§ **EXTRACTED DATA**:
########################################

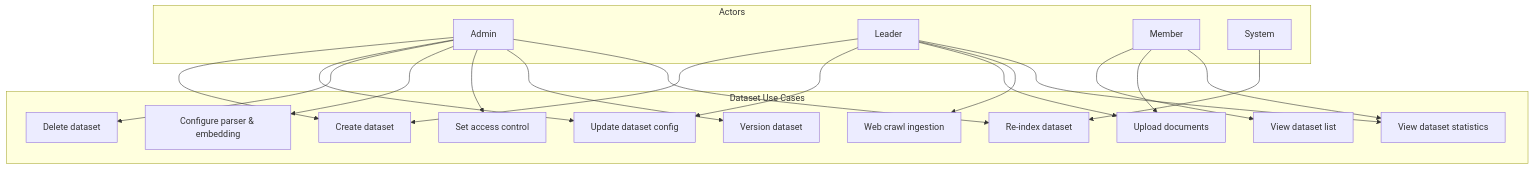
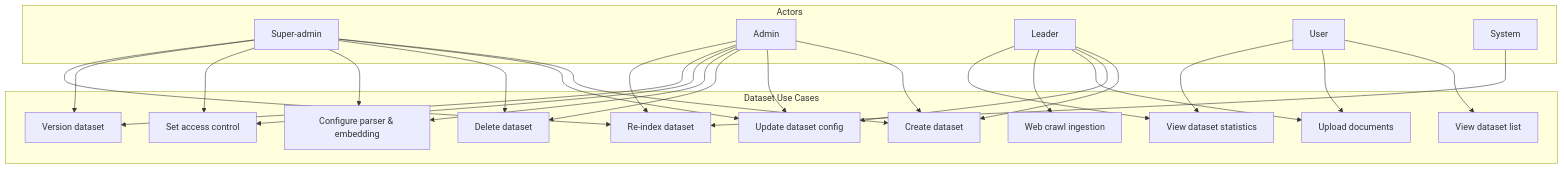
One commit to b-knowledge-solution/b-knowledge changed the first of 3 diagrams in docs/srs/core-platform/fr-dataset-management.md. Above: the diagram before and after it, drawn with Mermaid. The commit also changed other lines of this file, not shown here.

````diff
--- a/docs/srs/core-platform/fr-dataset-management.md
+++ b/docs/srs/core-platform/fr-dataset-management.md
@@ -15,28 +15,30 @@
 ```mermaid
 flowchart TD
     subgraph Actors
+        SA[Super-admin]
         A[Admin]
         L[Leader]
-        M[Member]
+        U[User]
         S[System]
     end
 
     subgraph Dataset Use Cases
         UC1[Create dataset]
         UC2[Update dataset config]
         UC3[Delete dataset]
         UC4[View dataset list]
         UC5[Upload documents]
         UC6[Web crawl ingestion]
         UC7[Configure parser & embedding]
         UC8[Set access control]
         UC9[Version dataset]
         UC10[View dataset statistics]
         UC11[Re-index dataset]
     end
 
+    SA --> UC1 & UC2 & UC3 & UC7 & UC8 & UC9 & UC11
     A --> UC1 & UC2 & UC3 & UC7 & UC8 & UC9 & UC11
     L --> UC1 & UC2 & UC5 & UC6 & UC10
-    M --> UC4 & UC5 & UC10
+    U --> UC4 & UC5 & UC10
     S --> UC11
 ```
````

########################################

Within the listing above, filter for lines holding the string "View" and copy each one.

§ **RESPONSE**:
         UC4[View dataset list]
         UC10[View dataset statistics]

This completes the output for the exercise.